HOW TO COMPLETE THIS TASK: Scan the entries below and say how many lines contain "vgrajeno". Write only the number.

*** Opening RECORDS SUPPLIED ***

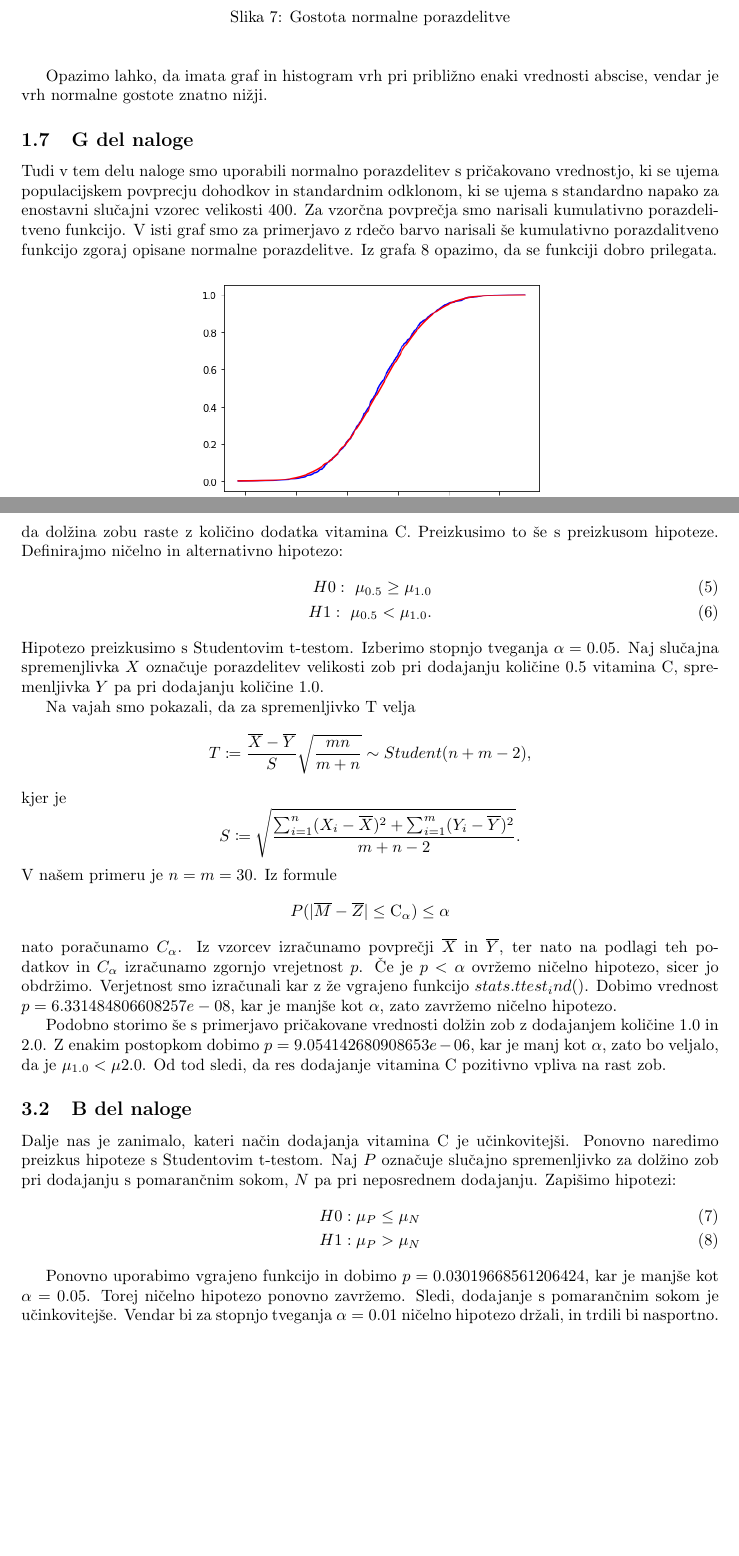
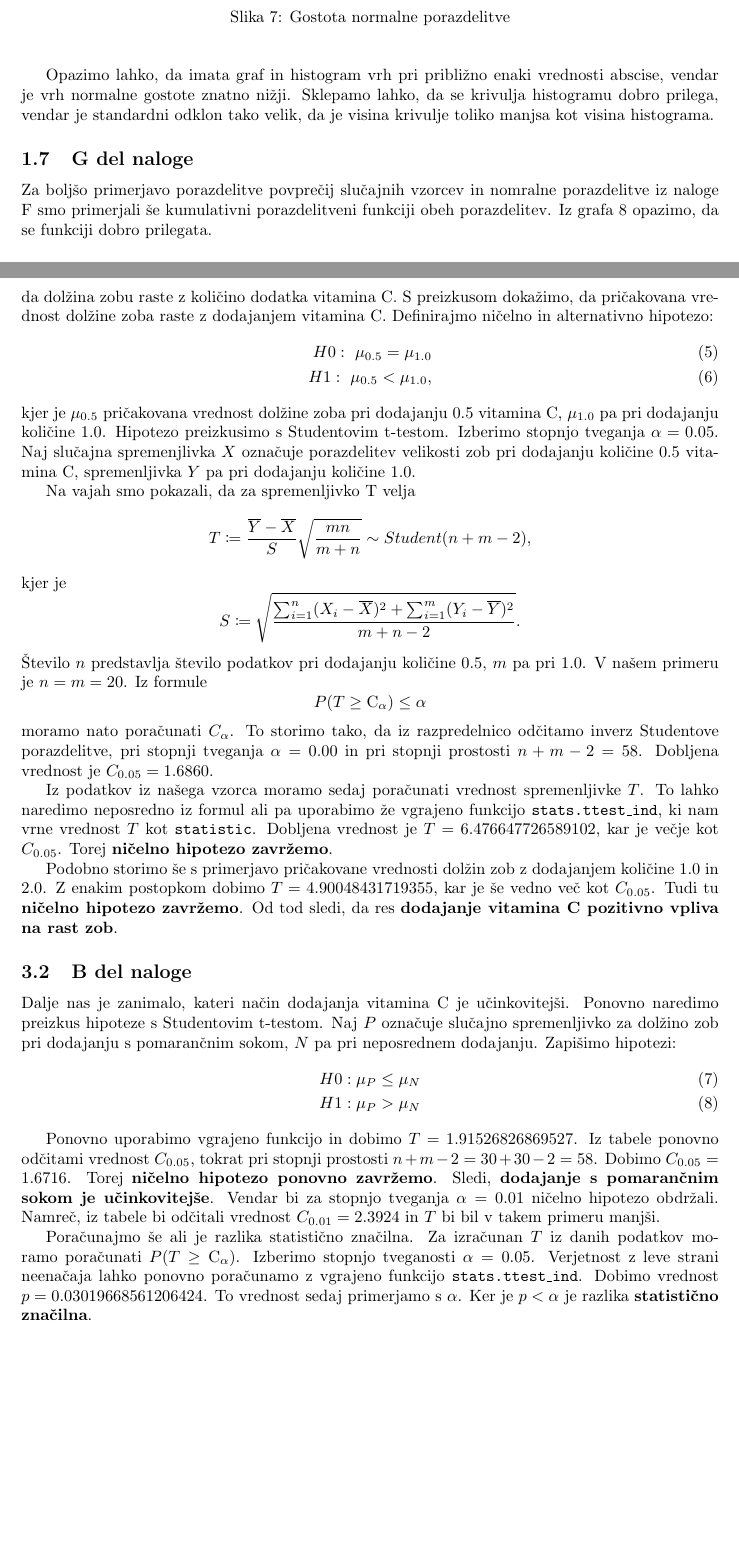
Before and after one commit to gajajamnik/stata_projektna, a LaTeX document (Projektna_naloga.tex): two parts of pages 4 and 7 of 7, joined at a grey line, cut so that both start at the same text, the shorter picture padded with empty space. Compiled offline with pdfLaTeX.

Commit message:
popravki

```diff
--- a/Projektna_naloga.tex
+++ b/Projektna_naloga.tex
@@ -127,18 +141,18 @@ Za primerjavo sem še posebej narisala graf dane normalne porazdelitve.
     \begin{center}
         \includegraphics*[width=0.5\textwidth]{figure1F(1).png}
         \caption{Gostota normalne porazdelitve}
-        \label{normalna}
+        \label{1F*}
     \end{center}
 \end{figure}
 Opazimo lahko, da imata graf in histogram vrh pri približno enaki vrednosti abscise, vendar je vrh normalne
-gostote znatno nižji.
+gostote znatno nižji. Sklepamo lahko, da se krivulja histogramu dobro prilega, vendar je standardni odklon tako velik,
+da je visina krivulje toliko manjsa kot visina histograma.
+
+%----------------G------------------------------------------------------------
 
 \subsection{G del naloge}
-Tudi v tem delu naloge smo uporabili normalno porazdelitev s pričakovano vrednostjo,
-ki se ujema populacijskem povprecju dohodkov in standardnim odklonom, ki se ujema s standardno napako za
-enostavni slučajni vzorec velikosti $400$.
-Za vzorčna povprečja smo narisali kumulativno porazdelitveno funkcijo. V isti graf smo za primerjavo z
-rdečo barvo narisali še kumulativno porazdalitveno funkcijo zgoraj opisane normalne porazdelitve.
+Za boljšo primerjavo porazdelitve povprečij slučajnih vzorcev in nomralne porazdelitve iz naloge F
+smo primerjali še kumulativni porazdelitveni funkciji obeh porazdelitev.
 Iz grafa \ref*{CDFpovprecja} opazimo, da se funkciji dobro prilegata.
 \begin{figure}[H]
     \begin{center}
@@ -240,12 +257,16 @@ bodisi s pomarančnim sokom.
 Najprej nas je zanimalo ali dodajanje vitamina C sploh vpliva na rast zob. Za začetek smo izračunali
 povprečno dolžino zobu, glede na količino dodatka vitamina C. Za količino $0.5$ je povprečna dolžina zoba
 $10.605$, za količino $1.0$ je $19.735$, za količino $2.0$ pa $26.100$. To nam da misliti, da dolžina zobu raste
-z količino dodatka vitamina C. Preizkusimo to še s preizkusom hipoteze. Definirajmo ničelno in alternativno
+z količino dodatka vitamina C.
+S preizkusom dokažimo, da pričakovana vrednost dolžine zoba raste z dodajanjem vitamina C.
+Definirajmo ničelno in alternativno
 hipotezo:
 \begin{align}
-    H0: \ \mu_{0.5} \geq \mu_{1.0} \\
-    H1: \ \mu_{0.5} < \mu_{1.0}.
+    H0: \ \mu_{0.5} = \mu_{1.0} \\
+    H1: \ \mu_{0.5} < \mu_{1.0},
 \end{align}
+kjer je $\mu_{0.5}$ pričakovana vrednost dolžine zoba pri dodajanju $0.5$ vitamina C,
+$\mu_{1.0}$ pa pri dodajanju količine $1.0$.
 Hipotezo preizkusimo s Studentovim t-testom.
 Izberimo stopnjo tveganja $\alpha=0.05$.
 Naj slučajna spremenjlivka $X$ označuje porazdelitev velikosti zob pri dodajanju količine $0.5$ vitamina C,
@@ -253,28 +274,31 @@ spremenljivka $Y$ pa pri dodajanju količine $1.0$.
 
 Na vajah smo pokazali, da za spremenljivko T velja
     \[
-        T \coloneqq \frac{\overline{X} - \overline{Y}}{S}\sqrt{\frac{mn}{m + n}} \sim Student(n + m - 2),
+        T \coloneqq \frac{\overline{Y} - \overline{X}}{S}\sqrt{\frac{mn}{m + n}} \sim Student(n + m - 2),
     \]
     kjer je
     \[
         S \coloneqq \sqrt{\frac{\sum_{i = 1}^n (X_{i} - \overline{X})^2 + \sum_{i = 1}^m (Y_{i} - \overline{Y})^2}{m + n - 2}}.
     \]
-V našem primeru je $n=m=30$.
+Število $n$ predstavlja število podatkov pri dodajanju količine $0.5$, $m$ pa pri $1.0$. V našem primeru je $n=m=20$.
 Iz formule
 \[
-        P(|\overline{M} - \overline{Z}| \leq \CM_{\alpha}) \leq \alpha
+        P(T \geq \CM_{\alpha}) \leq \alpha
     \]
-nato poračunamo $C_{\alpha}$. Iz vzorcev izračunamo povprečji $\overline{X}$ in $\overline{Y}$, ter nato
-na podlagi teh podatkov in $C_{\alpha}$ izračunamo zgornjo vrejetnost $p$. Če je $p < \alpha$ ovržemo
-ničelno hipotezo, sicer jo obdržimo.
-Verjetnost smo izračunali kar z že vgrajeno funkcijo $stats.ttest_ind()$.
-Dobimo vrednost $p = 6.331484806608257e-08$,
-kar je manjše kot $\alpha$, zato zavržemo ničelno hipotezo.
+moramo nato poračunati $C_{\alpha}$. To storimo tako, da iz razpredelnico odčitamo inverz Studentove porazdelitve,
+pri stopnji tveganja $\alpha = 0.00$ in pri stopnji prostosti $n + m -2 = 58$.
+Dobljena vrednost je $C_{0.05} = 1.6860$.
+
+Iz podatkov iz našega vzorca moramo sedaj poračunati vrednost spremenljivke $T$. To lahko naredimo
+neposredno iz formul ali pa uporabimo že vgrajeno funkcijo \texttt{stats.ttest\_ind},
+ki nam vrne vrednost $T$ kot \texttt{statistic}. Dobljena vrednost je $T=6.476647726589102$,
+kar je večje kot $C_{0.05}$. Torej \textbf{ničelno hipotezo zavržemo}.
 
 Podobno storimo še s primerjavo pričakovane vrednosti dolžin zob z dodajanjem količine $1.0$ in $2.0$.
-Z enakim postopkom dobimo $p=9.054142680908653e-06$, kar je manj kot $\alpha$, zato bo veljalo, da je
-$\mu_{1.0} < \mu{2.0}$. Od tod sledi, da res dodajanje vitamina C pozitivno vpliva na rast zob.
+Z enakim postopkom dobimo $T = 4.90048431719355$, kar je še vedno več kot $C_{0.05}$. Tudi tu \textbf{ničelno hipotezo
+zavržemo}. Od tod sledi, da res \textbf{dodajanje vitamina C pozitivno vpliva na rast zob}.
 
+%------------------B-------------------------------------------------------
 
 \subsection{B del naloge}
 Dalje nas je zanimalo, kateri način dodajanja vitamina C je učinkovitejši. Ponovno naredimo preizkus hipoteze s
@@ -286,9 +310,18 @@ Zapišimo hipotezi:
     H1: \mu_P > \mu_N
 \end{align}
 
-Ponovno uporabimo vgrajeno funkcijo in dobimo $p=0.03019668561206424$, kar je manjše kot $\alpha=0.05$.
-Torej ničelno hipotezo ponovno zavržemo. Sledi, dodajanje s pomarančnim sokom je učinkovitejše.
-Vendar bi za stopnjo tveganja $\alpha=0.01$ ničelno hipotezo držali, in trdili bi nasportno.
+Ponovno uporabimo vgrajeno funkcijo in dobimo $T = 1.91526826869527$.
+Iz tabele ponovno odčitami vrednost $C_{0.05}$, tokrat pri stopnji prostosti
+$n + m - 2= 30 + 30 - 2 = 58$. Dobimo $C_{0.05} = 1.6716$.
+Torej \textbf{ničelno hipotezo ponovno zavržemo}. Sledi, \textbf{dodajanje s pomarančnim sokom je učinkovitejše}.
+Vendar bi za stopnjo tveganja $\alpha=0.01$ ničelno hipotezo obdržali. Namreč, iz tabele bi
+odčitali vrednost $C_{0.01} = 2.3924$ in $T$ bi bil v takem primeru manjši.
+
+Poračunajmo še ali je razlika statistično značilna. Za izračunan $T$ iz danih podatkov moramo
+poračunati $P(T \geq \CM_{\alpha})$. Izberimo stopnjo tveganosti $\alpha = 0.05$.
+Verjetnost z leve strani neenačaja lahko ponovno poračunamo z vgrajeno funkcijo \texttt{stats.ttest\_ind}.
+Dobimo vrednost $p=0.03019668561206424$. To vrednost sedaj primerjamo s $\alpha$. Ker je
+$p < \alpha$ je razlika \textbf{statistično značilna}.
 
 
 
```
Also changed, not shown: Projektna_naloga.pdf, Projektna_naloga.tex (67 more changed lines), 6 other files.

*** Closing RECORDS SUPPLIED ***

SOLUTION TO THIS TASK: 5